Montas wound up allowing five runs on seven hits -- including a pair of home runs -- while only getting two outs in the game-changing fourth inning, and the A’s never recovered as Houston hammered its way to a 3-1 series victory.
The outcome was in many ways a microcosm of both Montas’ season and the season-ending series.
The 27-year-old began the season as Oakland’s Opening Day starter and went 2-1 with a 1.57 ERA in his first four outings, but he went 1-5 with a 9.09 ERA in his final eight starts, including Thursday’s finale.
That same strong start and sour ending played out for the A’s over and over against the Astros, as Oakland never managed to get any length or shutdown innings from its rotation.
None of Oakland’s four starters went longer than 4 1/3 innings as Chris Bassitt, Sean Manaea, Jesús Luzardo and Montas combined to go 0-2 with an 8.82 ERA while giving up 26 hits -- including eight homers -- in 16 1/3 frames against the Astros.
Manager Bob Melvin noted that part of the shorter starts had to do with wanting to lean on his team’s outstanding bullpen, though obviously the results weren’t what they were looking for on either end.

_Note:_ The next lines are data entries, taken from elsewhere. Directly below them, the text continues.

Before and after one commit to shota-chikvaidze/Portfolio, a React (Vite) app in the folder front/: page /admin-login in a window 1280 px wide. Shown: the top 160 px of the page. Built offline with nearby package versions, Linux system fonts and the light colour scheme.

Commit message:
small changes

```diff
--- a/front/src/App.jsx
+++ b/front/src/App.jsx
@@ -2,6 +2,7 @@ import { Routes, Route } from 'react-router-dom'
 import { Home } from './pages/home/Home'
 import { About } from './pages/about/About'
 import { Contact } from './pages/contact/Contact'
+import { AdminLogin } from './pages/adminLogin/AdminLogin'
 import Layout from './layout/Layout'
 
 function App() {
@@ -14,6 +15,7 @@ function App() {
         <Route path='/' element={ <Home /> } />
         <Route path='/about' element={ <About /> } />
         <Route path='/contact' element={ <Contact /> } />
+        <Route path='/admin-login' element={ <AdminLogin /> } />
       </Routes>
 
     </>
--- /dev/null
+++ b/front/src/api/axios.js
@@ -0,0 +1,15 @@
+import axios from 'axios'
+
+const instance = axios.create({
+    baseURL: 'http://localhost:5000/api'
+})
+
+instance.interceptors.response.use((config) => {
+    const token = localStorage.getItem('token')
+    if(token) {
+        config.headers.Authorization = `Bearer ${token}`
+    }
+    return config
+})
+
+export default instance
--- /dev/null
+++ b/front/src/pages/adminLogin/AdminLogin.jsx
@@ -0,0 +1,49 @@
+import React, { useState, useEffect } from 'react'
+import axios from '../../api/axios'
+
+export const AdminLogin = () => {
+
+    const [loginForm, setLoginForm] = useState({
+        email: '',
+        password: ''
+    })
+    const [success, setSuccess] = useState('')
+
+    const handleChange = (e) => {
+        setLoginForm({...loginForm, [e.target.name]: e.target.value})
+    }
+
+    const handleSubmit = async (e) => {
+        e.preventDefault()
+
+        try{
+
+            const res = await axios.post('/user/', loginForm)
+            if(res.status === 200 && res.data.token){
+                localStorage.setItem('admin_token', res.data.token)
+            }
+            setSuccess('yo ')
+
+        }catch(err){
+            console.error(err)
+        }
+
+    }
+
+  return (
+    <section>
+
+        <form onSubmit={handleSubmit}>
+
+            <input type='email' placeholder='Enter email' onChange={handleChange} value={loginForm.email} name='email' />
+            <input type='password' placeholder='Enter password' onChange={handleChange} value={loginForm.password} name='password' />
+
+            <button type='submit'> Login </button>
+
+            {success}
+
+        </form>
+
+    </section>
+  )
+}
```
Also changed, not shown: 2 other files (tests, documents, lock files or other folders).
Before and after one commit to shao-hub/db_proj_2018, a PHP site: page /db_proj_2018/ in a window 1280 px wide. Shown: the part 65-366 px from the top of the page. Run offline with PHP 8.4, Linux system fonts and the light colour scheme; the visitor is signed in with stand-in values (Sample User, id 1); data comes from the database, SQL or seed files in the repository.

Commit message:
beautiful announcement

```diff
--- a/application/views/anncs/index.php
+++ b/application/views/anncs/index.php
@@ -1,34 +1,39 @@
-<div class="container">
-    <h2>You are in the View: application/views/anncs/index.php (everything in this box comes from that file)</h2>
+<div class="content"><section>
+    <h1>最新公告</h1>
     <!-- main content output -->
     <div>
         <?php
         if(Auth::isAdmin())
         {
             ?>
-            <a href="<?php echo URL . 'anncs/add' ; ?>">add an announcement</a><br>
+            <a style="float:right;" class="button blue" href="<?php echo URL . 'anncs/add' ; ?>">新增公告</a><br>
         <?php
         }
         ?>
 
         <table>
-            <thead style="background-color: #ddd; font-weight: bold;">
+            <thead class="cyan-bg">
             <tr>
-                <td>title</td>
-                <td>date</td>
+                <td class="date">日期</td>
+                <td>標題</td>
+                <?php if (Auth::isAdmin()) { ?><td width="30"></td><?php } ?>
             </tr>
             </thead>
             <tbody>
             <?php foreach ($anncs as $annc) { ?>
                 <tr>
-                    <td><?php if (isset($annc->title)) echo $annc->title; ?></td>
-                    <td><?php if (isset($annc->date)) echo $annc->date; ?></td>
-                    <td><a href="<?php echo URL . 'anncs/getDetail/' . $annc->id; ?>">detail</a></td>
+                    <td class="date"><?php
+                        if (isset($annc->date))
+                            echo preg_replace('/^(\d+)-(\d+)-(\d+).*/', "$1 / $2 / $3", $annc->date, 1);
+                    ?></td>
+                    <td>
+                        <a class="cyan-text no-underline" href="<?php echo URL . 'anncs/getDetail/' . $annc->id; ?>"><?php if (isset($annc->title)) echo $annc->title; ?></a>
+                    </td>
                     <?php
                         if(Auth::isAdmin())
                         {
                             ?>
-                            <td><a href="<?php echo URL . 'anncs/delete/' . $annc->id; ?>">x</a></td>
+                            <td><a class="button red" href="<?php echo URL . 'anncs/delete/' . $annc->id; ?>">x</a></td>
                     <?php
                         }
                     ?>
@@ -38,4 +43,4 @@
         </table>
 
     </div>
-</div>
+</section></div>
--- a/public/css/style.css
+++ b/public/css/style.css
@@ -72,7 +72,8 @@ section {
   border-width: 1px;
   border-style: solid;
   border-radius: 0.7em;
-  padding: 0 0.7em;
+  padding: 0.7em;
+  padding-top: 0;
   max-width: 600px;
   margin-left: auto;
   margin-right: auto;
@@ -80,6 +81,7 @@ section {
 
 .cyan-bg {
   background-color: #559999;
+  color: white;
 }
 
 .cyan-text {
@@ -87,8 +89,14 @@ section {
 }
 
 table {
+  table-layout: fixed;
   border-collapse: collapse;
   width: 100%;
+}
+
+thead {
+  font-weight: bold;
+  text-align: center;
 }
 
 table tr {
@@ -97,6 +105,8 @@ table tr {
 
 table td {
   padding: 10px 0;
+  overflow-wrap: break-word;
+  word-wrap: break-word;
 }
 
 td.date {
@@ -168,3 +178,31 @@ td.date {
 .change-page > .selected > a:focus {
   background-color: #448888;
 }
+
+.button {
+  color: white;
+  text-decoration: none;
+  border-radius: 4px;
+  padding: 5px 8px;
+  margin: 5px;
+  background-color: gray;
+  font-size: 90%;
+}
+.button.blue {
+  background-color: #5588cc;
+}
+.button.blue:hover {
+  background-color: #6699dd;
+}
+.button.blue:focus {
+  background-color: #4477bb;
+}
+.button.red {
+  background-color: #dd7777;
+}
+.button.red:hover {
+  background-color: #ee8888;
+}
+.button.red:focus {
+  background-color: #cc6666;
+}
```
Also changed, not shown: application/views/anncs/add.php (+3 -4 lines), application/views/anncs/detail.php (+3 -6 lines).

“I think in the postseason, you tend to go to your bullpen a little bit earlier when you have a strength,” Melvin said. “We just couldn't hold them down in any facet as far as the pitching went. We had some stretches where we did, but nothing sustained through nine innings. That's why they won the series.”
Montas, who pitched two innings of relief in the AL Wild Card Series against the White Sox, came out hot and was hitting 99-100 mph with his fastball as he zipped through the first three innings with just one hit.
But in the fourth, the right-hander lost command of his slider and the Astros began timing him up. After a leadoff walk to Jose Altuve, Michael Brantley drove a 3-1 sinker over the fence in right-center. Alex Bregman and Kyle Tucker followed with singles before Carlos Correa unloaded on a 2-1 slider for a three-run, 427-foot blast.
After allowing just two hard-hit balls (95-plus mph exit velocity) in the first three frames, Montas gave up five in the fourth and was finally lifted by Melvin after two more base hits.
Montas wasn’t one of the Athletics’ players made available postgame, but teammate Ramón Laureano summed up his friend’s outing as best he could.
“He was throwing good, but the game got a little out of hand,” Laureano said. “I know he gave all he has. It’s tough. It’s just tough.”
Even including the three starts in the 2-1 Wild Card Series win over the White Sox, Oakland’s starters only went longer than 4 1/3 innings once in their seven postseason games and finished with a 1-3 record and a 6.67 ERA, with opposing batters hitting .347.